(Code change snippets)
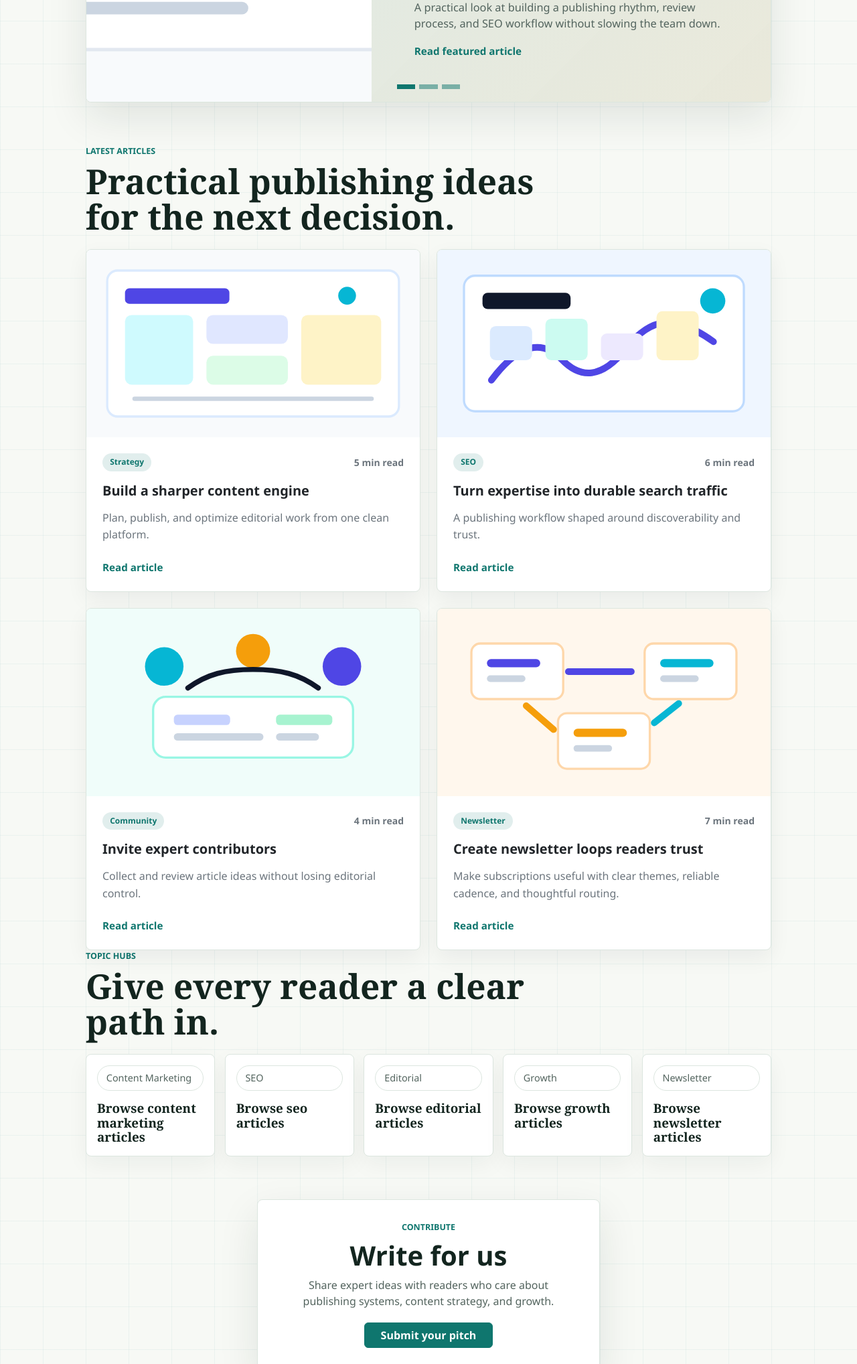
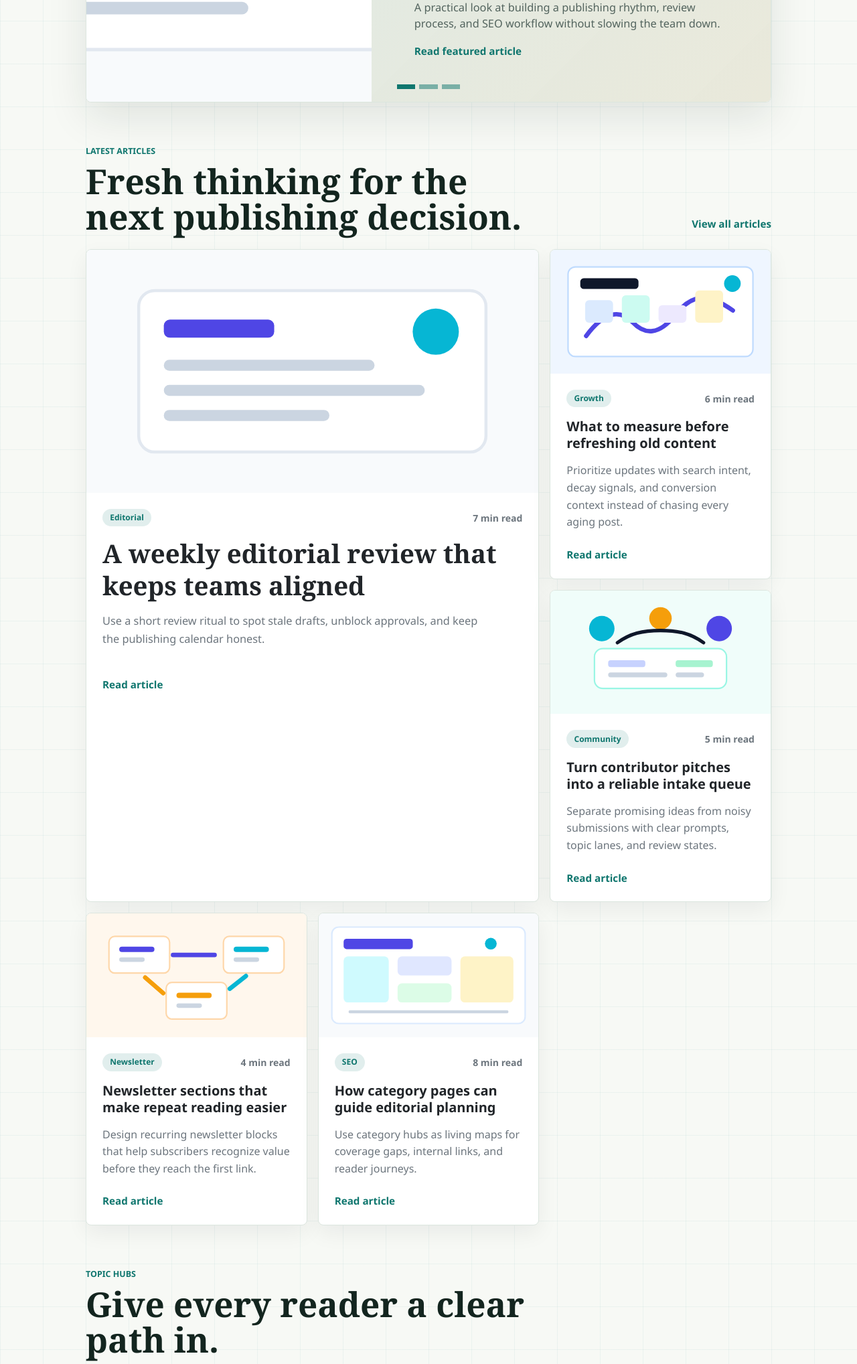
Before and after one commit to gargpushkar/infinity-den, a FastAPI app: page / in a window 1280 px wide. Shown: the part 1313-3350 px from the top of the page at 67% size. Run offline with FastAPI, Linux system fonts and the light colour scheme; parts of the project's set-up code (start-up, migrations or seed data) failed here and were passed over.

Commit message:
Add latest articles section

```diff
--- a/app/services/home_service.py
+++ b/app/services/home_service.py
@@ -74,9 +74,58 @@ async def get_homepage_context() -> dict[str, list[dict[str, str]] | list[str]]:
         },
     ]
 
+    latest_articles = [
+        {
+            "title": "A weekly editorial review that keeps teams aligned",
+            "slug": "#",
+            "excerpt": "Use a short review ritual to spot stale drafts, unblock approvals, and keep the publishing calendar honest.",
+            "category": "Editorial",
+            "cover_image": "/static/images/articles/editorial-default.svg",
+            "image_alt": "Editorial planning board with article cards",
+            "read_time": "7 min read",
+        },
+        {
+            "title": "What to measure before refreshing old content",
+            "slug": "#",
+            "excerpt": "Prioritize updates with search intent, decay signals, and conversion context instead of chasing every aging post.",
+            "category": "Growth",
+            "cover_image": "/static/images/articles/search-traffic.svg",
+            "image_alt": "Search analytics charts for content refresh decisions",
+            "read_time": "6 min read",
+        },
+        {
+            "title": "Turn contributor pitches into a reliable intake queue",
+            "slug": "#",
+            "excerpt": "Separate promising ideas from noisy submissions with clear prompts, topic lanes, and review states.",
+            "category": "Community",
+            "cover_image": "/static/images/articles/contributors.svg",
+            "image_alt": "Contributors reviewing article ideas together",
+            "read_time": "5 min read",
+        },
+        {
+            "title": "Newsletter sections that make repeat reading easier",
+            "slug": "#",
+            "excerpt": "Design recurring newsletter blocks that help subscribers recognize value before they reach the first link.",
+            "category": "Newsletter",
+            "cover_image": "/static/images/articles/newsletter-loops.svg",
+            "image_alt": "Newsletter layout and engagement workflow",
+            "read_time": "4 min read",
+        },
+        {
+            "title": "How category pages can guide editorial planning",
+            "slug": "#",
+            "excerpt": "Use category hubs as living maps for coverage gaps, internal links, and reader journeys.",
+            "category": "SEO",
+            "cover_image": "/static/images/articles/content-engine.svg",
+            "image_alt": "Content strategy workspace with publishing tools",
+            "read_time": "8 min read",
+        },
+    ]
+
     return {
         "hero_metrics": hero_metrics,
         "top_articles": top_articles,
         "featured_articles": featured_articles,
+        "latest_articles": latest_articles,
         "categories": ["Content Marketing", "SEO", "Editorial", "Growth", "Newsletter"],
     }
--- a/app/static/css/main.css
+++ b/app/static/css/main.css
@@ -308,10 +308,18 @@ a {
 .content-section {
   margin: 0 auto 4rem;
   max-width: 64rem;
+  scroll-margin-top: 7rem;
 }
 
 .section-heading {
   margin-bottom: 1.35rem;
+}
+
+.section-heading-split {
+  align-items: end;
+  display: flex;
+  gap: 1.25rem;
+  justify-content: space-between;
 }
 
 .section-heading h2 {
@@ -321,6 +329,18 @@ a {
   line-height: 1.04;
   margin: 0;
   max-width: 42rem;
+}
+
+.section-link {
+  color: var(--accent);
+  flex: 0 0 auto;
+  font-size: 0.95rem;
+  font-weight: 800;
+  padding-bottom: 0.3rem;
+}
+
+.section-link:hover {
+  color: var(--accent-hover);
 }
 
 .carousel-panel {
@@ -408,9 +428,25 @@ a {
   width: 1.7rem;
 }
 
-.article-grid-section {
-  margin: 0 auto;
+.latest-section {
+  margin: 0 auto 4rem;
   max-width: 64rem;
+}
+
+.latest-grid {
+  display: grid;
+  gap: 1rem;
+  grid-template-columns: repeat(3, minmax(0, 1fr));
+}
+
+.latest-grid-item {
+  display: flex;
+  min-width: 0;
+}
+
+.latest-grid-item-featured {
+  grid-column: span 2;
+  grid-row: span 2;
 }
 
 .article-card {
@@ -432,6 +468,25 @@ a {
   aspect-ratio: 16 / 9;
   background: var(--bg-secondary);
   overflow: hidden;
+}
+
+.latest-grid-item-featured .article-card-media {
+  aspect-ratio: 16 / 8.6;
+}
+
+.latest-grid-item-featured .card-title {
+  font-family: Georgia, "Times New Roman", serif;
+  font-size: clamp(1.7rem, 3vw, 2.45rem);
+  line-height: 1.05;
+}
+
+.latest-grid-item-featured .article-excerpt {
+  font-size: 1.02rem;
+  max-width: 36rem;
+}
+
+.latest-grid-item-featured .read-link {
+  margin-top: 1.25rem !important;
 }
 
 .article-card-image {
@@ -624,6 +679,14 @@ a {
   .category-showcase-grid {
     grid-template-columns: repeat(2, minmax(0, 1fr));
   }
+
+  .latest-grid {
+    grid-template-columns: repeat(2, minmax(0, 1fr));
+  }
+
+  .latest-grid-item-featured {
+    grid-column: span 2;
+  }
 }
 
 @media (max-width: 767.98px) {
@@ -660,6 +723,16 @@ a {
   .write-panel {
     margin-left: 0.25rem;
     margin-right: 0.25rem;
+  }
+
+  .content-section {
+    scroll-margin-top: 5.5rem;
+  }
+
+  .section-heading-split {
+    align-items: flex-start;
+    flex-direction: column;
+    gap: 0.8rem;
   }
 
   .home-hero {
@@ -714,6 +787,22 @@ a {
     grid-template-columns: 1fr;
   }
 
+  .latest-grid {
+    grid-template-columns: 1fr;
+  }
+
+  .latest-grid-item-featured {
+    grid-column: auto;
+  }
+
+  .latest-grid-item-featured .article-card-media {
+    aspect-ratio: 16 / 9;
+  }
+
+  .latest-grid-item-featured .card-title {
+    font-size: 1.35rem;
+  }
+
   .category-showcase-item {
     min-height: auto;
   }
--- a/app/templates/pages/home.html
+++ b/app/templates/pages/home.html
@@ -56,21 +56,7 @@
     </section>
 
     {% include "partials/featured_articles_section.html" %}
-
-    <section class="content-section article-grid-section" id="latestArticles" aria-labelledby="latestArticlesTitle">
-      <div class="section-heading">
-        <p class="eyebrow mb-2">Latest articles</p>
-        <h2 id="latestArticlesTitle">Practical publishing ideas for the next decision.</h2>
-      </div>
-
-      <div class="row g-4">
-        {% for article in featured_articles %}
-          <div class="col-md-6 d-flex">
-            {% include "components/article_card.html" %}
-          </div>
-        {% endfor %}
-      </div>
-    </section>
+    {% include "partials/latest_articles_section.html" %}
 
     <section class="content-section category-showcase" aria-labelledby="categoryShowcaseTitle">
       <div class="section-heading">
--- /dev/null
+++ b/app/templates/partials/latest_articles_section.html
@@ -0,0 +1,17 @@
+<section class="content-section latest-section" id="latestArticles" aria-labelledby="latestArticlesTitle">
+  <div class="section-heading section-heading-split">
+    <div>
+      <p class="eyebrow mb-2">Latest articles</p>
+      <h2 id="latestArticlesTitle">Fresh thinking for the next publishing decision.</h2>
+    </div>
+    <a class="section-link" href="#">View all articles</a>
+  </div>
+
+  <div class="latest-grid">
+    {% for article in latest_articles %}
+      <div class="latest-grid-item {% if loop.first %}latest-grid-item-featured{% endif %}">
+        {% include "components/article_card.html" %}
+      </div>
+    {% endfor %}
+  </div>
+</section>
```
Also changed, not shown: tasks.md (+1 -1 lines), README.md.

PROBLEM REQUIREMENTS: Look over the records above and filter for each line with the word "first".

RESPONSE TO THIS TASK:
+            "excerpt": "Design recurring newsletter blocks that help subscribers recognize value before they reach the first link.",
+      <div class="latest-grid-item {% if loop.first %}latest-grid-item-featured{% endif %}">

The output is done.